The courts have said "enough," and Napster's days as a freeloader are over. But other new sites, harder to seek out, will take its place because the mind-set hasn't changed. It's getting harder and harder to get anyone to pay for anything on the Internet that can be downloaded. Right now, a Boston-based consulting firm estimates that over 300,000 movies are being downloaded every day illegitimately, without payment or permission.

The ton of concrete that fell on the head of the music industry can also befall movies. Right now, a Boston-based consulting firm estimates that over 300,000 movies are being downloaded every day illegitimately, without payment or permission. By the end of the year, it is estimated that a million films will be illegally downloaded every day!

Once millions of more homes have broadband (high speed) access to the Internet with compression software, it'll be possible to bring down, illegally, a movie of watchable quality each day by otherwise rational people who would recoil at the thought of shoplifting. Yet, they use creative works without permission or payment, the new assumed normality of Internet behavior.

This represents a complex, confounding challenge that could seriously shrink if not undo a unique American economic and creative prize. It puts to hazard the future of the entire community of Copyright Industries.

How to treat all of this?

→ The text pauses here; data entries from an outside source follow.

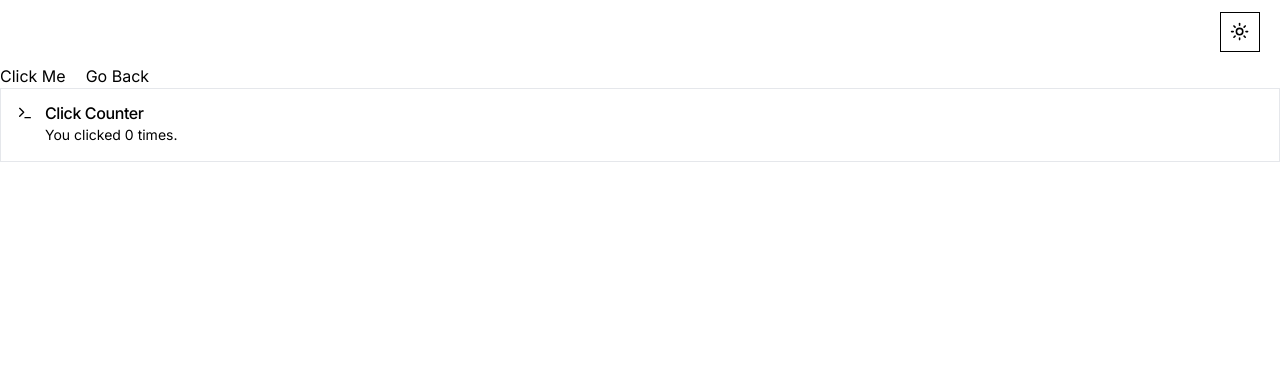
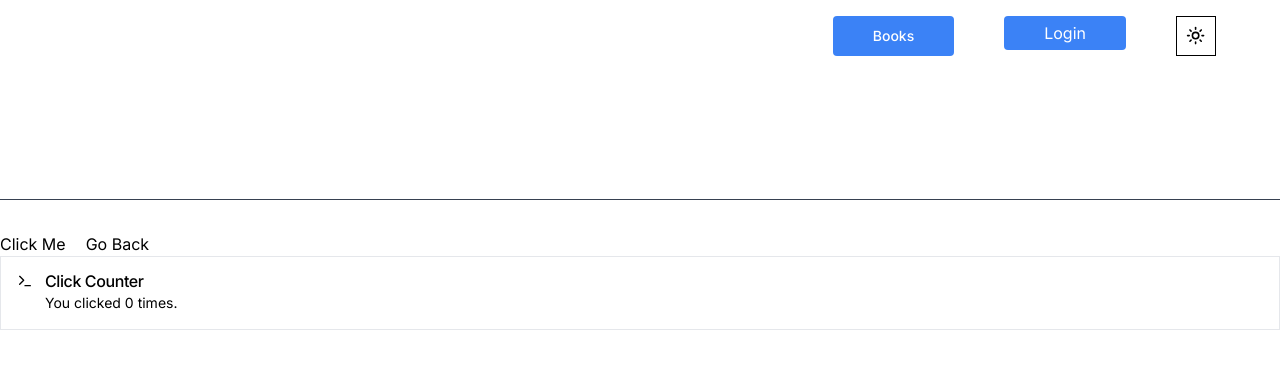
Before and after one commit to brhmkhn4/nextjs-ecommerce, a Next.js app: page / in a window 1280 px wide. Shown: the top 368 px of the page. Built offline with nearby package versions, Linux system fonts and the light colour scheme.

Commit message:
added button and it is under process to fetch data through API

```diff
--- a/package.json
+++ b/package.json
@@ -2,6 +2,7 @@
   "name": "react-hooks",
   "version": "0.1.0",
   "private": true,
+  "type":"module",
   "scripts": {
     "dev": "next dev",
     "build": "next build",
--- /dev/null
+++ b/src/api/books.api.ts
@@ -0,0 +1,6 @@
+
+const booksData = async () => await fetch("https://simple-books-api.glitch.me/books")
+  .then((res => res.json()))
+  .then((res)=> res)
+
+export default booksData
--- a/src/app/layout.tsx
+++ b/src/app/layout.tsx
@@ -2,7 +2,7 @@ import type { Metadata } from "next";
 import { Inter } from "next/font/google";
 import "./globals.css";
 import { ThemeProvider } from "@/components/theme-provider"
-import Header from "../components/Header"
+import Header from "../components/header"
 
 const inter = Inter({ subsets: ["latin"] });
 
--- a/src/components/Header.tsx
+++ b/src/components/Header.tsx
@@ -1,9 +1,29 @@
-import { ModeToggle } from "../components/ui/ModeToggle"
+"use client"
+import { ModeToggle } from "./ui/ModeToggle"
+import  Link  from "next/link"
+import bookData from "@/api/books.api"
+import { Button } from "./ui/button"
 
 export default function Header() {
-  return (
-    <div className=" flex justify-end h-auto px-5 py-3">
+
+  interface IbooksData  {
+    id: number,
+    name: string,
+    type: string,
+    available: boolean
+  } []
+
+  let booksData: IbooksData;
+
+    return (
+    <div className="z-50 flex mx-auto h-[200px] border-b border-gray-00 dark: border-gray-700 px-16 py-4 mb-8 justify-end gap-[50px] items-start">
+        <Button className="bg-blue-500 text-white px-[40px] py-[5px] rounded hover:bg-blue-300 " onClick={async ()=> {
+          bookData()
+           .then((data) => data = booksData)
+          }}>Books</Button>
+
+        <Link href="/login" className="bg-blue-500 text-white px-[40px] py-[5px] rounded hover:bg-blue-300 " >Login</Link>
         < ModeToggle />
-     </div>
+      </div>
   )
 }
```
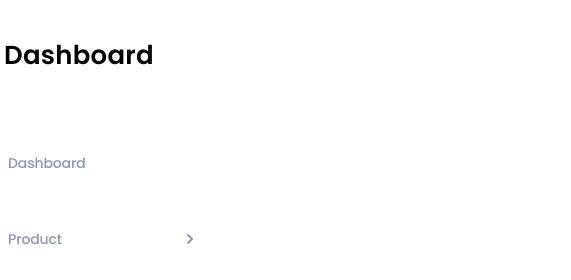
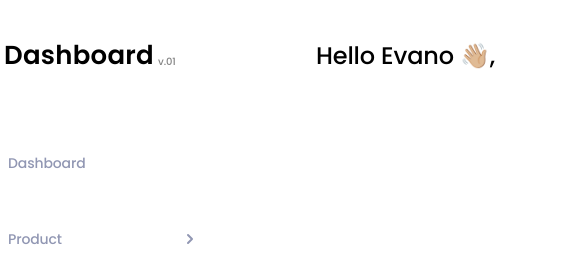
Before and after one commit to JustIrish/dashboard-markup, a website built with Parcel: page src/index.html in a window 1280 px wide. Shown: the top 280 px of the page, 69-640 px from the left. Built offline with nearby package versions, Linux system fonts and the light colour scheme.

Commit message:
add styles

```diff
--- a/src/index.html
+++ b/src/index.html
@@ -17,5 +17,6 @@
     <!-- ❗️❗️❗️ Add partials like so for every page -->
     <include src="./partials/header.html"></include>
     <include src="./partials/aside.html"></include>
+    <include src="./partials/main.html"></include>
   </body>
 </html>
--- a/src/partials/header.html
+++ b/src/partials/header.html
@@ -6,5 +6,7 @@
       </svg>
     </a>
     <p class="logo__text">Dashboard</p>
+    <p class="logo__series">v.01</p>
+    <p class="header__text">Hello Evano 👋🏼,</p>
   </div>
 </header>
--- /dev/null
+++ b/src/partials/main.html
@@ -0,0 +1 @@
+<main><h1></h1></main>
--- a/src/sass/base/_common.scss
+++ b/src/sass/base/_common.scss
@@ -4,8 +4,12 @@ body {
   color: var(--primary-text-color);
   background-color: var(--main-backgr-color);
 
-  font-family: "Poppins", sans-serif;
+  font-family: 'Poppins', sans-serif;
   font-size: 14px;
   font-weight: 500;
   letter-spacing: -0.14px;
 }
+
+// main {
+//   background-color: var(--special-backgr-color);
+// }
--- a/src/sass/layout/_aside.scss
+++ b/src/sass/layout/_aside.scss
@@ -1,6 +1,7 @@
 .menu {
   width: 306px;
   padding: 28px;
+  float: left;
 }
 
 .menu__item {
--- a/src/sass/layout/_header.scss
+++ b/src/sass/layout/_header.scss
@@ -3,6 +3,7 @@
 }
 
 .header__conteiner {
+  position: relative;
   display: flex;
   align-items: center;
   gap: 8px;
@@ -24,3 +25,18 @@
   font-weight: 600;
   letter-spacing: 0.26px;
 }
+
+.logo__series {
+  position: absolute;
+  left: 227px;
+  top: 20px;
+  color: #838383;
+  font-size: 10px;
+  letter-spacing: -0.1px;
+}
+
+.header__text {
+  color: var(--title-text-color);
+  font-size: 24px;
+  margin-left: 154px;
+}
```
Also changed, not shown: src/sass/layout/_main.scss (added).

First, a number of the major U.S. film studios intend to go online before the end of the year, offering films at a fair and reasonable price (as defined by consumers). Some members of Congress have stressed the availability of legitimately-offered films as a counterweight to the "take everything free" mantra. We'll soon see if this is so.

Second, the film studios, conferring with the smartest technology experts in cyberspace, intent to "content encrypt" their films as well as using watermarking and digital management procedures, all aimed at deploying movies to homes in as safe and secure an environment as technology can make it. Dedicated "hackers" can and will invade everything. But 99 percent of the American public are not hackers; nor would they be law-breakers if legitimate movies are Internet-available at a reasonable price. I do believe that.

In the words of Talleyrand, "it would be worse than a crime, it would be a blunder" to allow America's most valuable export to shrink and decay because technology makes it possible to "steal."

But it doesn't make it right. What the film studios see as an efficient delivery system warmly received by American families is a prophecy that can come true-if the Congress holds film in the conviction that creative property is private property and cannot be casually pilfered. Which is why moviemakers believe that magical technology which allows "free downloads" can also be the salvation for the protection of creative works aimed at satisfying the visual choices of Americans.